And to be fair, that characterization is probably a bit uncharitable to corporate asset owners. According to recent estimates from Milliman, corporate pensions are on average 87.7% funded versus 70.7% funded for publics. And with a market-based average discount rate of 3.95% today as opposed to the average 7.5% rate assumed by public plans, corporates are much better positioned to go long bonds as an immunization strategy.
But does this mean public plans, with our lower funded status and higher discount rate, can’t implement a liability-aware investment strategy?
Of course they can, but the analogue is different.
The pension obligations that a public plan incur are discounted at a fixed rate. That is to say, they bear absolutely no relation to market interest rates. Moreover, the cash flow needs themselves are fairly predictable, using actuarial assumptions. The cash benefit needs for next year are based largely on the current retiree pool, and are known—at least for next month—with near certainty. The further out in time one goes, the less certain the cash needs become as demographics can change, such as payroll growth, increased retirement activity, or decreased mortality rates.
Perhaps for public pensions, a liability-focused asset allocation would be one that invests a substantial portion of the portfolio in moderate-duration, high-income-producing investments in order to meet the next few years’ cash benefit needs with near certainty, and the remainder of the trust into long-term growth assets.
If, for example, a public plan needed to generate 3% net cash benefit payments for the next few years, 50% of the assets could be invested into a mix of strategies generating a 6% yield, a not impossible objective if one considered direct lending, mezzanine, drug royalties, asset-backed lending, high-yield debt and bank loans.
Such contractual cash flow generative strategies would allow the portfolio to meet the 3% benefit payment needs, reducing short-term volatility concerns or liquidity requirements on the remaining 50% of the trust. These assets could truly be invested for long-term capital appreciation, permitting a less than fully funded plan to still achieve the actuarial required rate of return and provide growth to meet longer future obligations which are not known with certainty.

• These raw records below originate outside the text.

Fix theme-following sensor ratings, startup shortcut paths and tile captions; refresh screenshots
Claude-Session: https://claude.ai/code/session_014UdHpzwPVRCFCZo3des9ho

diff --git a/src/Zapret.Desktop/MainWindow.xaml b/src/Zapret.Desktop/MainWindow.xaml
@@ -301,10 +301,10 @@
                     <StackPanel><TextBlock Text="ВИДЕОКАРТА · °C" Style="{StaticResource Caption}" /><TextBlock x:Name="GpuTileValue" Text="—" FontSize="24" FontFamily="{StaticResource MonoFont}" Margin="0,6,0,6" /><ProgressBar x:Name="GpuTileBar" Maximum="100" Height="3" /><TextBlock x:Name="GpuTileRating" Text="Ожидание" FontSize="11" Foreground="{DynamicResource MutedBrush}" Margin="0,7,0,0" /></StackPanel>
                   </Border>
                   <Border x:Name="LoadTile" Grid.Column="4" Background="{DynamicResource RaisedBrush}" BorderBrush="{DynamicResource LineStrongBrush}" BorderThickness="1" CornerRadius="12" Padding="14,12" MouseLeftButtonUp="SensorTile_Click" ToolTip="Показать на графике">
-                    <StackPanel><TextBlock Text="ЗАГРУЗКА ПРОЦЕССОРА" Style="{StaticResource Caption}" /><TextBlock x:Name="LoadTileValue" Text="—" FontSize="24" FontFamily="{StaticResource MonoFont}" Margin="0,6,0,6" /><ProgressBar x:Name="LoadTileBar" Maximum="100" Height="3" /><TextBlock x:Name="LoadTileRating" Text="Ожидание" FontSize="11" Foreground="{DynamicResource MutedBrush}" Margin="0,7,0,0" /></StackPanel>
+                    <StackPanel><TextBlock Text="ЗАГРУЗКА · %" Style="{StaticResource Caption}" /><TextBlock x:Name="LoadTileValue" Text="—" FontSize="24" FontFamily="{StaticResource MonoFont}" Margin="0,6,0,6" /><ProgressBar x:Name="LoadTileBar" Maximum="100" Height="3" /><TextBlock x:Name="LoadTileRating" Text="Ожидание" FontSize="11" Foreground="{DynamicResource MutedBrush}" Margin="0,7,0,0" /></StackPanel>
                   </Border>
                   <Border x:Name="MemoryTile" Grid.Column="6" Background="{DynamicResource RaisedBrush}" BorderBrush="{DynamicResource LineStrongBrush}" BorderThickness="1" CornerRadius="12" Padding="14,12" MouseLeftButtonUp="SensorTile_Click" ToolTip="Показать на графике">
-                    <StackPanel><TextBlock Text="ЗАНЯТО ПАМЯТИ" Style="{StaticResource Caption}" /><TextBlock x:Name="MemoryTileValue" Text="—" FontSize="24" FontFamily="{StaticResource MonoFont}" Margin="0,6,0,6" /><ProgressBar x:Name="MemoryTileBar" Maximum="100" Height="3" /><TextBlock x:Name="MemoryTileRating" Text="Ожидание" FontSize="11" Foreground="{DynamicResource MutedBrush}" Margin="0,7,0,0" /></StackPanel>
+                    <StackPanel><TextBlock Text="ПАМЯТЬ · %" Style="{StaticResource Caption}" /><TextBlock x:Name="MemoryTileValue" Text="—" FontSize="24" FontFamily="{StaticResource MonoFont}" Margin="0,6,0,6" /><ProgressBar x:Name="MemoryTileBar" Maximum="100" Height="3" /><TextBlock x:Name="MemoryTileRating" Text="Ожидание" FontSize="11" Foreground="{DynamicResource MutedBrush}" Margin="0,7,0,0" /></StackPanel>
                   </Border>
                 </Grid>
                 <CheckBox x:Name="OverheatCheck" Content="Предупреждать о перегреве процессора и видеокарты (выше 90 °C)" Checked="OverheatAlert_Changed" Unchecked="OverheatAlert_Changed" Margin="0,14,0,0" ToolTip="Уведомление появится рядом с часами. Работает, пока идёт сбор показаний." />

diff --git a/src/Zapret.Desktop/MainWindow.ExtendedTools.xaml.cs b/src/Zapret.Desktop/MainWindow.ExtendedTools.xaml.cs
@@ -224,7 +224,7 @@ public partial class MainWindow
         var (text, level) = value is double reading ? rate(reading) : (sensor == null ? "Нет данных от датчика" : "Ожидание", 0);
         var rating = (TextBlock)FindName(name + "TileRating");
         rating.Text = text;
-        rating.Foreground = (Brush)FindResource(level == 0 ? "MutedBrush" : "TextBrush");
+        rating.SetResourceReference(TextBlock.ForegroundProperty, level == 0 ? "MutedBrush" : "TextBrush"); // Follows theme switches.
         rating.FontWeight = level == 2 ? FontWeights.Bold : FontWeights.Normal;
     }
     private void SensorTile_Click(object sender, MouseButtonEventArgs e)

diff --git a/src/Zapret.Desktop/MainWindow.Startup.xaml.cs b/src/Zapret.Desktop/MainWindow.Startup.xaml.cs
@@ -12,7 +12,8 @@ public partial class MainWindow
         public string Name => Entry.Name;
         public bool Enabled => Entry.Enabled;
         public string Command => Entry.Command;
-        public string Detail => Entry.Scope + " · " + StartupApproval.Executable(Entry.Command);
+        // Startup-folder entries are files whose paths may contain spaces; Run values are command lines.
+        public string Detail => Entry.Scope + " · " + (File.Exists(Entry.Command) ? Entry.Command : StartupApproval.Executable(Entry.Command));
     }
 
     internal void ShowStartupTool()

While the resulting asset allocation may look controversial to many, the simple idea of a laddered income-producing portfolio to meet short-term cash needs and a separate aggressive growth portfolio to maximize long-term wealth shouldn’t be. In fact, it seems to rhyme quite a bit with portfolio construction best practices I learned in retail wealth management. Maybe, it’s time more public pensions gave that analogue a listen.